“I’m fine,” Tyler muttered quietly, taking a step back, away from Josh, and cradling his injured arm with his opposite hand.
“Dude, you don’t look fine,” Josh said. “You’re so pale, you’re shaking, you obviously hurt your arm, and you look so tired...Tyler, what’s going on? I’m really worried about you.”
Tyler shrank back. Josh was looking at him with such concern, and almost as though he trusted Tyler, although Tyler was sure that there wasn’t a worse person to trust. “There’s nothing going on,” he said quickly. Too quickly. “Don’t worry.”
There wasn’t a worse person in the world to trust.
Every word out of his mouth was lies, lies, lies.
Lies, lies, lies, lies.
What was he doing? He was just going to hurt Josh if he went on like this, the first person that offered him any sort of kindness without an ulterior motive in years. Josh was someone that Tyler actually wanted to get to know, maybe even befriend one day - as if Tyler even understood what having a friend was supposed to mean anymore - and Tyler was just going to hurt him because every word out of his mouth was a lie.
And now he was late.
“I’m fine, Josh,” Tyler repeated, desperate to just escape, to get back to the house that wasn’t really his, the so-called home that was never really his home. “I have to go.”
And then he turned and practically ran back to his house. If he was lucky, maybe he could still get home before his parents -
But if there was ever a word to describe his life, lucky would certainly not be it.
The young boy wants to move ahead
And the old man sings rewind
I wonder when in this time line
We’ll break to the other side
This kind of hurt to write. I don't want to imagine Tyler going through this sort of thing, but I wanted to keep with the plot of the story because I love writing this so much.

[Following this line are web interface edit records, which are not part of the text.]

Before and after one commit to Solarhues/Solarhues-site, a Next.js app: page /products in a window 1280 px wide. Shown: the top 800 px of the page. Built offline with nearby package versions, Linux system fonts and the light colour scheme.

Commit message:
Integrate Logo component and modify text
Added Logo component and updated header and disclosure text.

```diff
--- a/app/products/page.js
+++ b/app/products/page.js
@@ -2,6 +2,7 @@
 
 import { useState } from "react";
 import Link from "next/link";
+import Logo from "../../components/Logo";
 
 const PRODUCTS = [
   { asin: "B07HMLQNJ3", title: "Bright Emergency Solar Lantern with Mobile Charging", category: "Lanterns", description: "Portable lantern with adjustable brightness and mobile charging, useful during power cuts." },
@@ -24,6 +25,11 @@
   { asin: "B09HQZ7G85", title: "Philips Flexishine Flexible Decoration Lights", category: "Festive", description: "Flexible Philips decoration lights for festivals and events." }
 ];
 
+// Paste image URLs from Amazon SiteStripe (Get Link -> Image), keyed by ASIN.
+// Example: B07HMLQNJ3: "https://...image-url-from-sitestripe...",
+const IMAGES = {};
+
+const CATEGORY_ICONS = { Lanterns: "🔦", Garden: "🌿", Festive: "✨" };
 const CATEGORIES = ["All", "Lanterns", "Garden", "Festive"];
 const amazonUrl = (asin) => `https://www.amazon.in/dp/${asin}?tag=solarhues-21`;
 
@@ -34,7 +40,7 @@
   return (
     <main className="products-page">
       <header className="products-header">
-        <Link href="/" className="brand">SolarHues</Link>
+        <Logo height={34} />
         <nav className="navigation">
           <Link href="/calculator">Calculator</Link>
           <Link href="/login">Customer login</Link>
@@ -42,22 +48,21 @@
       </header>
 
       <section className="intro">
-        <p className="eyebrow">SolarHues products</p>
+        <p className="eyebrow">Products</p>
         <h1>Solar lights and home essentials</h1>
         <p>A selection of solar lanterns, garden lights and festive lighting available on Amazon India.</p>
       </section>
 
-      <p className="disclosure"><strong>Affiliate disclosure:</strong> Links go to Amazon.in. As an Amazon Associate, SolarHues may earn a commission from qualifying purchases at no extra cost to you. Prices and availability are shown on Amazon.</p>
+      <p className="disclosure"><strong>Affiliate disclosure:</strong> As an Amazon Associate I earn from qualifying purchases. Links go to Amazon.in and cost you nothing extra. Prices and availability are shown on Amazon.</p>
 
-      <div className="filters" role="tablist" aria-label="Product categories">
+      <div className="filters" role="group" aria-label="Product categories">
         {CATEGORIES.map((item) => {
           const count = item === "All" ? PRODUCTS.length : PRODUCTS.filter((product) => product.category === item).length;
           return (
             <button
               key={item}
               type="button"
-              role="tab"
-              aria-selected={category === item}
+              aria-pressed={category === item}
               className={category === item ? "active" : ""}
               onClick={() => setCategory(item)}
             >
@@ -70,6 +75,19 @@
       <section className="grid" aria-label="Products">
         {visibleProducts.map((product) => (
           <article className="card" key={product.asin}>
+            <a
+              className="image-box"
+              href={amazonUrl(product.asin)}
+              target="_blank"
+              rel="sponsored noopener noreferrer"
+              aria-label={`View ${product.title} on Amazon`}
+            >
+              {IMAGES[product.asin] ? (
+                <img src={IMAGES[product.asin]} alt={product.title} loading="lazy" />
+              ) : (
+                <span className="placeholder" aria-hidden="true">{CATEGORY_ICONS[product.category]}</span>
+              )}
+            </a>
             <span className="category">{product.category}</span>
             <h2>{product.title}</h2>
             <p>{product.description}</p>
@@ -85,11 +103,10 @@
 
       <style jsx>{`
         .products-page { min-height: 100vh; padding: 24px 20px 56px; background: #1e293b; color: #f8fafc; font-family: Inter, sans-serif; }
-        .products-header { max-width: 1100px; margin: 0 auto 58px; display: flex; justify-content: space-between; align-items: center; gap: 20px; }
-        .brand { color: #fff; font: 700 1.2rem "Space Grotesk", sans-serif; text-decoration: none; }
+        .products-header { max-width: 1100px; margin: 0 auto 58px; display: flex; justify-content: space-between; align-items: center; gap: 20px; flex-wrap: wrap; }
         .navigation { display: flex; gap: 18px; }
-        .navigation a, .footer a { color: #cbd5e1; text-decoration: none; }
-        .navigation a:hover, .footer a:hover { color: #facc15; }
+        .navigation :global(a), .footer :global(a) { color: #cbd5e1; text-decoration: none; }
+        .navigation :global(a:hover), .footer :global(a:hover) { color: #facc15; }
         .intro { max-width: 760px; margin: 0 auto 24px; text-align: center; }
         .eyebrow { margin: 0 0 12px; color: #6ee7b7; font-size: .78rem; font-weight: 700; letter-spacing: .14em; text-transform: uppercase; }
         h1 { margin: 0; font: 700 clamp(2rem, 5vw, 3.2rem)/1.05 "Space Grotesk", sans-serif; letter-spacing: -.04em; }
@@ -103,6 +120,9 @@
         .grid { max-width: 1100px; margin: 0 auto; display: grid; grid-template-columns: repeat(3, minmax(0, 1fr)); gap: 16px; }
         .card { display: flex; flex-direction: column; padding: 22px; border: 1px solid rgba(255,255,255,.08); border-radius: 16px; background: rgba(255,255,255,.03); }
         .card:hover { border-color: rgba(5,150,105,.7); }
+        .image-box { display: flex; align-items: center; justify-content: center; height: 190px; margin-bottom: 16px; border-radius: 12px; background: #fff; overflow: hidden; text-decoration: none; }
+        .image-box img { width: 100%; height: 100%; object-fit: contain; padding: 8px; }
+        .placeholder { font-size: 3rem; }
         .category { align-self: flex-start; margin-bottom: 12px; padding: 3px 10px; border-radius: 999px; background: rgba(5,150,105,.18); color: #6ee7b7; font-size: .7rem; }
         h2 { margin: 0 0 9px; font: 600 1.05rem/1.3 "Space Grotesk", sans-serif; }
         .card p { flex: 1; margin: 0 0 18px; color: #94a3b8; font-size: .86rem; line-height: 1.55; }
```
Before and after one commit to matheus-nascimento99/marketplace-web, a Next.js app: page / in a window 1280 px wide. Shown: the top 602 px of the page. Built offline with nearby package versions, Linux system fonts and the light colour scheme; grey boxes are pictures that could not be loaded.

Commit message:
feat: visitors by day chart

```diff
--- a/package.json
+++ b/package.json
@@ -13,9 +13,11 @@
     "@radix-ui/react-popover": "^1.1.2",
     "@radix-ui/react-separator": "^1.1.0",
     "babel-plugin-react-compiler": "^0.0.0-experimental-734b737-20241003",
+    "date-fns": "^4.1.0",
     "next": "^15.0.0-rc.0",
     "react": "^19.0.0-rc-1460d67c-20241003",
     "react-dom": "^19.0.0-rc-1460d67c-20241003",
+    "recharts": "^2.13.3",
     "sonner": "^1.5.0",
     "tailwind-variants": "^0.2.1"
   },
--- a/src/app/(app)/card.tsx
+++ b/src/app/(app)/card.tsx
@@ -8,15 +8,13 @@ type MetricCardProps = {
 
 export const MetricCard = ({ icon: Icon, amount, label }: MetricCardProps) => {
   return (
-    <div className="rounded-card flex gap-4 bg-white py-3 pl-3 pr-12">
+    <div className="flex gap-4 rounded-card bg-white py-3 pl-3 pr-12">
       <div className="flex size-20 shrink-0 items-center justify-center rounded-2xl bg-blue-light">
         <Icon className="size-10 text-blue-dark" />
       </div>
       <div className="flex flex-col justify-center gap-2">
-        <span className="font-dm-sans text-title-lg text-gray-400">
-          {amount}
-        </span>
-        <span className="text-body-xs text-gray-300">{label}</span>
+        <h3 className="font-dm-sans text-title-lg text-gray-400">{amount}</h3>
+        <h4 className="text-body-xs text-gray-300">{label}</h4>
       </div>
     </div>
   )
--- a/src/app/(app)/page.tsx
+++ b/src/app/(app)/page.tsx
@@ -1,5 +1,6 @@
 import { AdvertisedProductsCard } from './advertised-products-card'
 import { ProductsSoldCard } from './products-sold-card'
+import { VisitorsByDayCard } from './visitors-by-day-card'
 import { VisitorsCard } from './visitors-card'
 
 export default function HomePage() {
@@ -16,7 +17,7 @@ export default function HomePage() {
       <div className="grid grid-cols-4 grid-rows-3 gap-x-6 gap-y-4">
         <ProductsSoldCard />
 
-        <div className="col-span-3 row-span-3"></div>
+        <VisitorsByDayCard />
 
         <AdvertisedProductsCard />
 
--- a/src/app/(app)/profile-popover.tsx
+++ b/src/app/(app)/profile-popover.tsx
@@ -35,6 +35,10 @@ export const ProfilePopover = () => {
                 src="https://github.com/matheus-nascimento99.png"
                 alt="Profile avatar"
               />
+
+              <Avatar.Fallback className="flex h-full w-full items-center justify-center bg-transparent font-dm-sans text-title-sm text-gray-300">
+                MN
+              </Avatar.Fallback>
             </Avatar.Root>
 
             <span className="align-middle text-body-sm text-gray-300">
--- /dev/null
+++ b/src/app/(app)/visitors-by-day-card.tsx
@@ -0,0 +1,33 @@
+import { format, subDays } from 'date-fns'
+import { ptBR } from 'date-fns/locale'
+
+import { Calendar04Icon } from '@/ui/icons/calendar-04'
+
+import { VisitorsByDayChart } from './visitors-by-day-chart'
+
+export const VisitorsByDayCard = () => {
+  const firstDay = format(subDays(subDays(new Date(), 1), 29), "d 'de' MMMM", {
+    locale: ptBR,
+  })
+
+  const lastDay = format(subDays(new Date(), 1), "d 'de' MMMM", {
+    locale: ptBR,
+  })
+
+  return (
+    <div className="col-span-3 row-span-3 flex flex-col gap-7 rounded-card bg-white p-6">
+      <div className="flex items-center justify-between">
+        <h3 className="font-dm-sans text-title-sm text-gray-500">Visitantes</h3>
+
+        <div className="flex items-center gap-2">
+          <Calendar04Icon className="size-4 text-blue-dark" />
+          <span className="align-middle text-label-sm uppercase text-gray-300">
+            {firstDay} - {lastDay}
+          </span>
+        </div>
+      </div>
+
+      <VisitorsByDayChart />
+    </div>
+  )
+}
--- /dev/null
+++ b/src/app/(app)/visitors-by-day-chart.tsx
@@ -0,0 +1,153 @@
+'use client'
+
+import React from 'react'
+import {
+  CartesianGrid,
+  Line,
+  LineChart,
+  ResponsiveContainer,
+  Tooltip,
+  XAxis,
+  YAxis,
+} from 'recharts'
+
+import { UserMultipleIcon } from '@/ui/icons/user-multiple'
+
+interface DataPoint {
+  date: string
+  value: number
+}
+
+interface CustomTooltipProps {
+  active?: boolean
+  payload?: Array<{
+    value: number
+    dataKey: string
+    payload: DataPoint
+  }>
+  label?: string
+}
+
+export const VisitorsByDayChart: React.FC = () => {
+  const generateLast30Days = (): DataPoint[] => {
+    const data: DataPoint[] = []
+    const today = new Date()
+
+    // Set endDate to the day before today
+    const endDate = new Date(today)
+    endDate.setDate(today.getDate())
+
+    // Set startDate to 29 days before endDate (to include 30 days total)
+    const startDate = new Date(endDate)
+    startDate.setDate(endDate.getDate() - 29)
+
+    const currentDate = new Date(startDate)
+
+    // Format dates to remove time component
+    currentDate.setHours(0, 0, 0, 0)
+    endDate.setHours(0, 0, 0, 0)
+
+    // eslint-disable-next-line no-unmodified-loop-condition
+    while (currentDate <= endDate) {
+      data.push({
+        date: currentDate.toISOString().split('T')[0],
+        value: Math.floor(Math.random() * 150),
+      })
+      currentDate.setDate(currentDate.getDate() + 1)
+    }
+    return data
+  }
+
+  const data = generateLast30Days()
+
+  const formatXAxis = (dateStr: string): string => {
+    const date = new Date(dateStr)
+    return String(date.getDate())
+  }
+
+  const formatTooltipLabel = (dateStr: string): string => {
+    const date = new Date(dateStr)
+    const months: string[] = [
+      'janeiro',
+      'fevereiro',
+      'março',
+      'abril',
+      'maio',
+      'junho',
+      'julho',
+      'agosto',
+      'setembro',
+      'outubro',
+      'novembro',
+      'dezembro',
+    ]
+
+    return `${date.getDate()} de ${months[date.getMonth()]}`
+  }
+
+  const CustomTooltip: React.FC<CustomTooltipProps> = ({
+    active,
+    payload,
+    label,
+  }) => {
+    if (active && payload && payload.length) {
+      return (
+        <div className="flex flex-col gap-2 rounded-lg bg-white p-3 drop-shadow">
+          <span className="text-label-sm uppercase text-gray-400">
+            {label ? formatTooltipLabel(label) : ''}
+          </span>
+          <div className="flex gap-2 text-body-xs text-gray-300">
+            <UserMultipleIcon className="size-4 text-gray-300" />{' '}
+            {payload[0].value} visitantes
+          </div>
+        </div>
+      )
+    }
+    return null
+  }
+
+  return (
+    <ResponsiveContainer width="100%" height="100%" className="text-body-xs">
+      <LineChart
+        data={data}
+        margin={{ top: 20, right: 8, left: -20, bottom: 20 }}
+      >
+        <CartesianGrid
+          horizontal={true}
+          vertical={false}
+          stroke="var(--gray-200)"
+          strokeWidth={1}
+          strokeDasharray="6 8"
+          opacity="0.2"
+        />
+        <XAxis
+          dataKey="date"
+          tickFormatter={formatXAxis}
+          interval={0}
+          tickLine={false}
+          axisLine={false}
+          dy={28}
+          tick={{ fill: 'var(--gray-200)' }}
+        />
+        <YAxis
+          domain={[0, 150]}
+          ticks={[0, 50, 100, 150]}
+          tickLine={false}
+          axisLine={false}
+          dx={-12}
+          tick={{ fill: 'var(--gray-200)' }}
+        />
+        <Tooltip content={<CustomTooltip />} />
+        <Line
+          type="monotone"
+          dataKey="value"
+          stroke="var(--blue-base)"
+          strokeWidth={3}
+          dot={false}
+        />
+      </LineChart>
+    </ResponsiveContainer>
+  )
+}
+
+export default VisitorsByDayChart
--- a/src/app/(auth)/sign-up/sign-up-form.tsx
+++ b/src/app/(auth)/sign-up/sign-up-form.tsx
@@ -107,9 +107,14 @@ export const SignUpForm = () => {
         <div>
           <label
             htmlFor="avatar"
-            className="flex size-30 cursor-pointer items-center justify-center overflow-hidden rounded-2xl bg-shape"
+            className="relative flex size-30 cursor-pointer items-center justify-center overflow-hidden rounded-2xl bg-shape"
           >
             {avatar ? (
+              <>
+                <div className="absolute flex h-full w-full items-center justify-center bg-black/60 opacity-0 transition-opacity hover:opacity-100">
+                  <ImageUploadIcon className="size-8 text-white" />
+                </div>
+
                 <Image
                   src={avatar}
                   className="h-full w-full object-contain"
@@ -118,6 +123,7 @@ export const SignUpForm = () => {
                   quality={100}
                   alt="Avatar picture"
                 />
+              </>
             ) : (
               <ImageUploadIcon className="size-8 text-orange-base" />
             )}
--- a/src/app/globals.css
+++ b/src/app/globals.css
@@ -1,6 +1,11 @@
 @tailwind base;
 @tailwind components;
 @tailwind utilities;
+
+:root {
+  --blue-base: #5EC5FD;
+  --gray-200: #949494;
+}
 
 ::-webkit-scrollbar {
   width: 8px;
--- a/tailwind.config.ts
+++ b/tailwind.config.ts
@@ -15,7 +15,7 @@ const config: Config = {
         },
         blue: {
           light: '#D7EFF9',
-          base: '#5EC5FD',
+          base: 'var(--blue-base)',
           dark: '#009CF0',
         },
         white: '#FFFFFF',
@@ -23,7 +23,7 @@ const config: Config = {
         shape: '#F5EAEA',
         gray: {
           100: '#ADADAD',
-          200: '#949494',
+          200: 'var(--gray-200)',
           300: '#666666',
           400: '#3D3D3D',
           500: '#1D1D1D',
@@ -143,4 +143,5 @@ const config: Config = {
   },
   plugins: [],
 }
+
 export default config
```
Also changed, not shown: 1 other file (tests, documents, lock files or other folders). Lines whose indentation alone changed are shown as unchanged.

I hope you're all doing well and having a better week than I am.